[RECORDS SHOWN Boundary: Start]

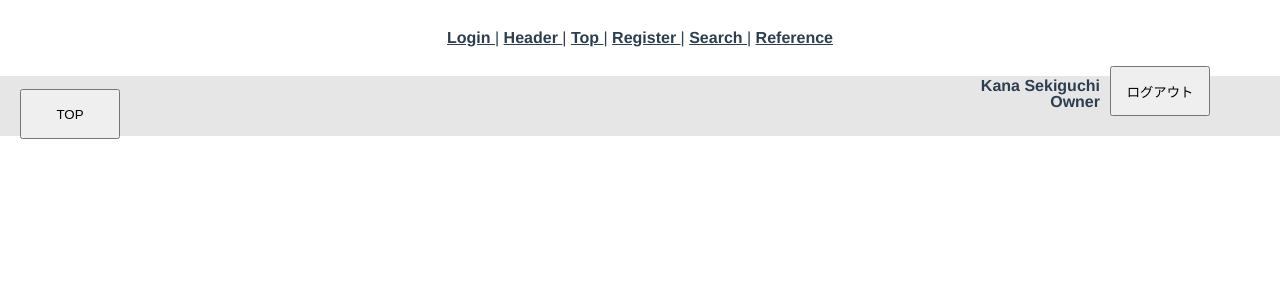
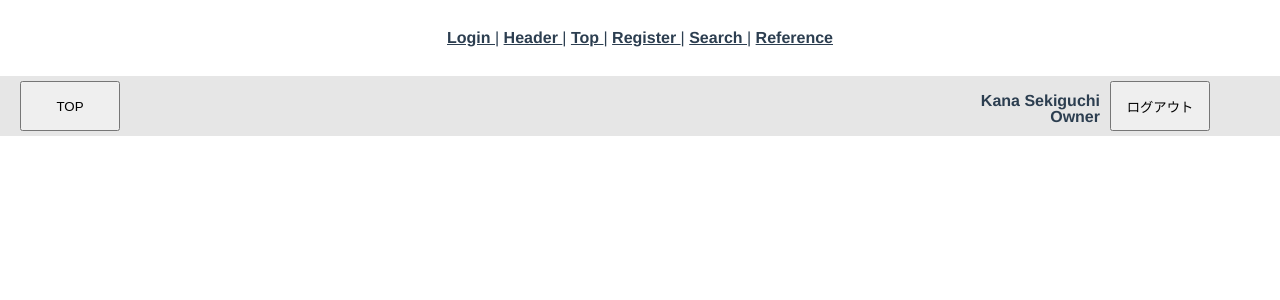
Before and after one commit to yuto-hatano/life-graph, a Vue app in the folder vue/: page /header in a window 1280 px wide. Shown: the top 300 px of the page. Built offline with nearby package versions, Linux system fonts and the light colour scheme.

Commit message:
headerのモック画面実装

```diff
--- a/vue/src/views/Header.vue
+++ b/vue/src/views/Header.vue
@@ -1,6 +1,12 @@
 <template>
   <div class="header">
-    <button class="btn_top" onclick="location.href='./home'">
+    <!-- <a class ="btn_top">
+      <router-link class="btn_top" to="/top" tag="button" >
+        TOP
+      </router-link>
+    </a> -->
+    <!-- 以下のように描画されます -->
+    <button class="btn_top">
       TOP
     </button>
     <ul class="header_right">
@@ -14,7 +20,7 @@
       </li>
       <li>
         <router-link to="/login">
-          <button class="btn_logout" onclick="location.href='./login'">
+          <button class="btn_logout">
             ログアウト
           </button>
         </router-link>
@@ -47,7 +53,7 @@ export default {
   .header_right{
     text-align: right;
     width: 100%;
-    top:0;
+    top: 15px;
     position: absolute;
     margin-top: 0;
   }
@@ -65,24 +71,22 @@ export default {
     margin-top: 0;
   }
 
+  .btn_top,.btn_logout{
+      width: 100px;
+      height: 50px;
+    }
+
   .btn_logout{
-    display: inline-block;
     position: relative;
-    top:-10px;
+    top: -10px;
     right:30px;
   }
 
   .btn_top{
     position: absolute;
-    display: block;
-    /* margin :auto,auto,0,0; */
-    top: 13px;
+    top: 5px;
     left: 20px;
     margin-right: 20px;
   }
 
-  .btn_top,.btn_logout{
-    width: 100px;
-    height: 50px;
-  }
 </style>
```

[RECORDS SHOWN Boundary: End]
[RECORDS SHOWN Boundary: Start]

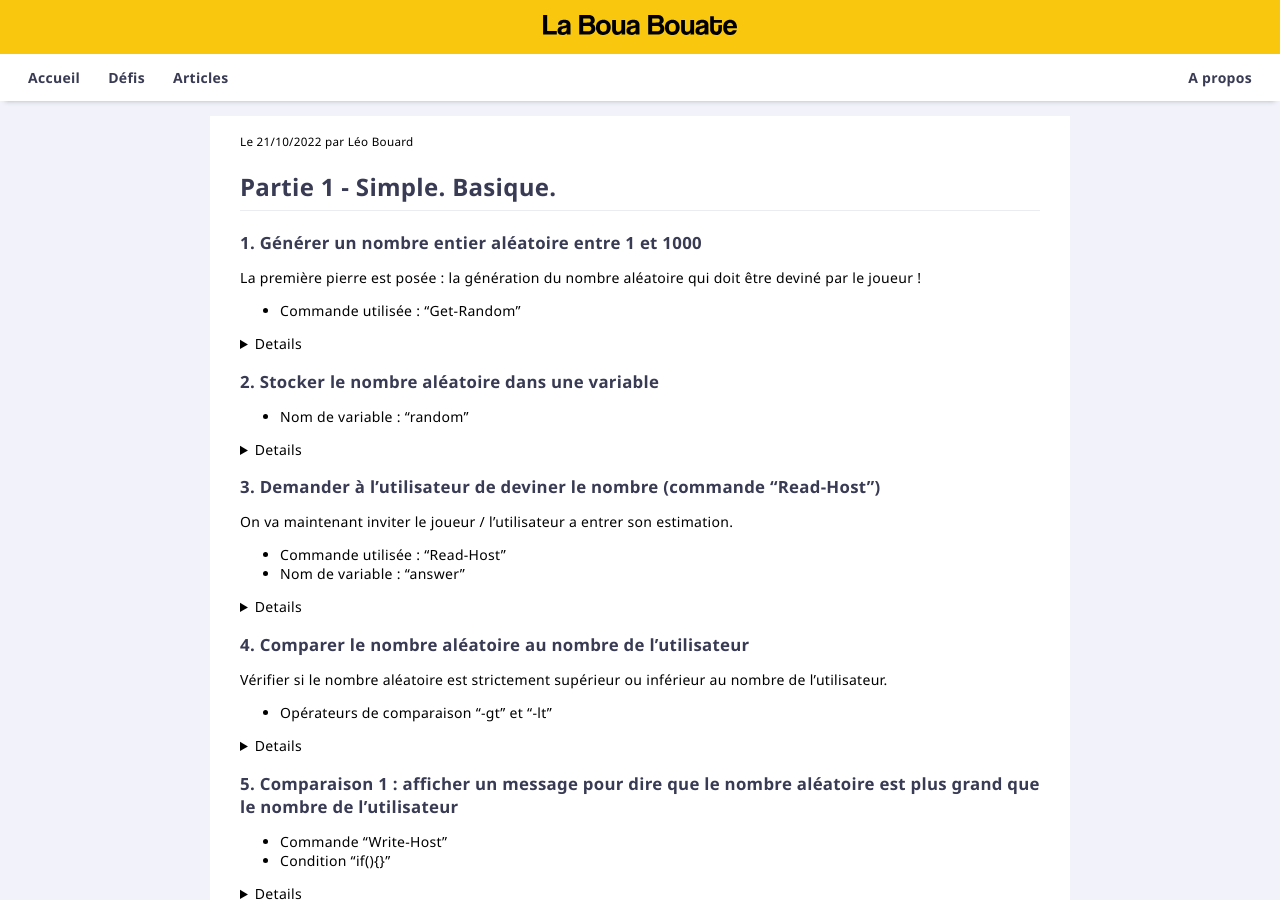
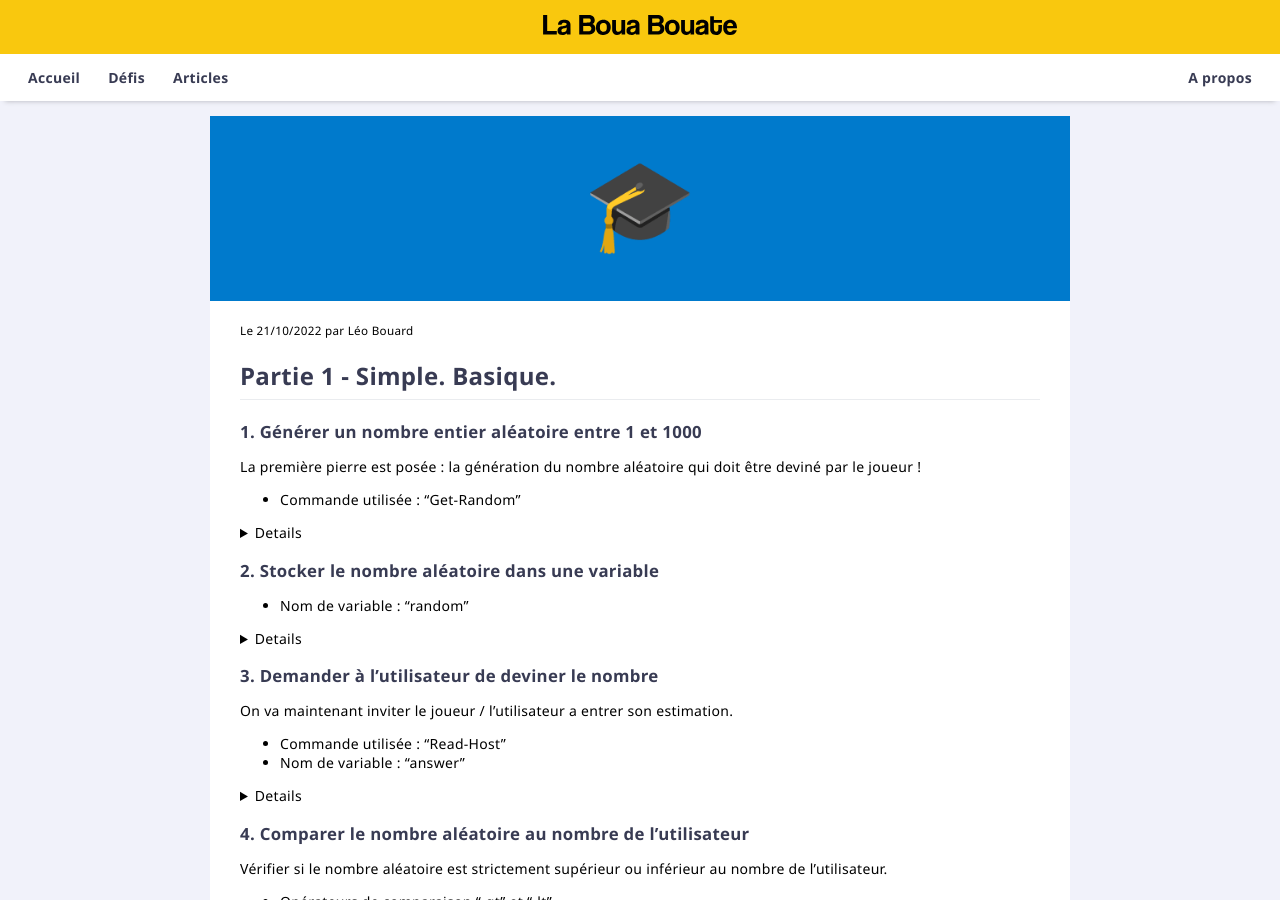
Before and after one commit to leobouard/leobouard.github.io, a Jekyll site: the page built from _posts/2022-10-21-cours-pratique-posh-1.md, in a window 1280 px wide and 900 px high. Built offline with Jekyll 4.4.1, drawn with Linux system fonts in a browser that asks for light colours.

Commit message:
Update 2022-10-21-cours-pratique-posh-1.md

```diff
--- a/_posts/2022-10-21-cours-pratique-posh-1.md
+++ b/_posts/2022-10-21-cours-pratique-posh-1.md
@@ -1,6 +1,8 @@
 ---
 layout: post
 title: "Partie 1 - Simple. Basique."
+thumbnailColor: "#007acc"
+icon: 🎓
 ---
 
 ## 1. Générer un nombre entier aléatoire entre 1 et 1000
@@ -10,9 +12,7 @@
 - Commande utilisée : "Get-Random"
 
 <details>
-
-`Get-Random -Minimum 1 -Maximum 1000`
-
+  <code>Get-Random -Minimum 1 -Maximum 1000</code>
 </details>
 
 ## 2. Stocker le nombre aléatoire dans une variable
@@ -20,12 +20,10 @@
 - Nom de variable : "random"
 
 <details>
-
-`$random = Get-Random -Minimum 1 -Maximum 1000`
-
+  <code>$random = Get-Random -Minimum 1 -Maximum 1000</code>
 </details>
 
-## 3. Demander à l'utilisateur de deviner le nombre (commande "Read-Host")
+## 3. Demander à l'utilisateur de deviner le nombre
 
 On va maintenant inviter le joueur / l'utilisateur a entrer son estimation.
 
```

[RECORDS SHOWN Boundary: End]

### WORK TO COMPLETE:
Look above for lines with the word "router" and copy them all.

### TASK RESPONSE:
+      <router-link class="btn_top" to="/top" tag="button" >
+      </router-link>
         <router-link to="/login">
         </router-link>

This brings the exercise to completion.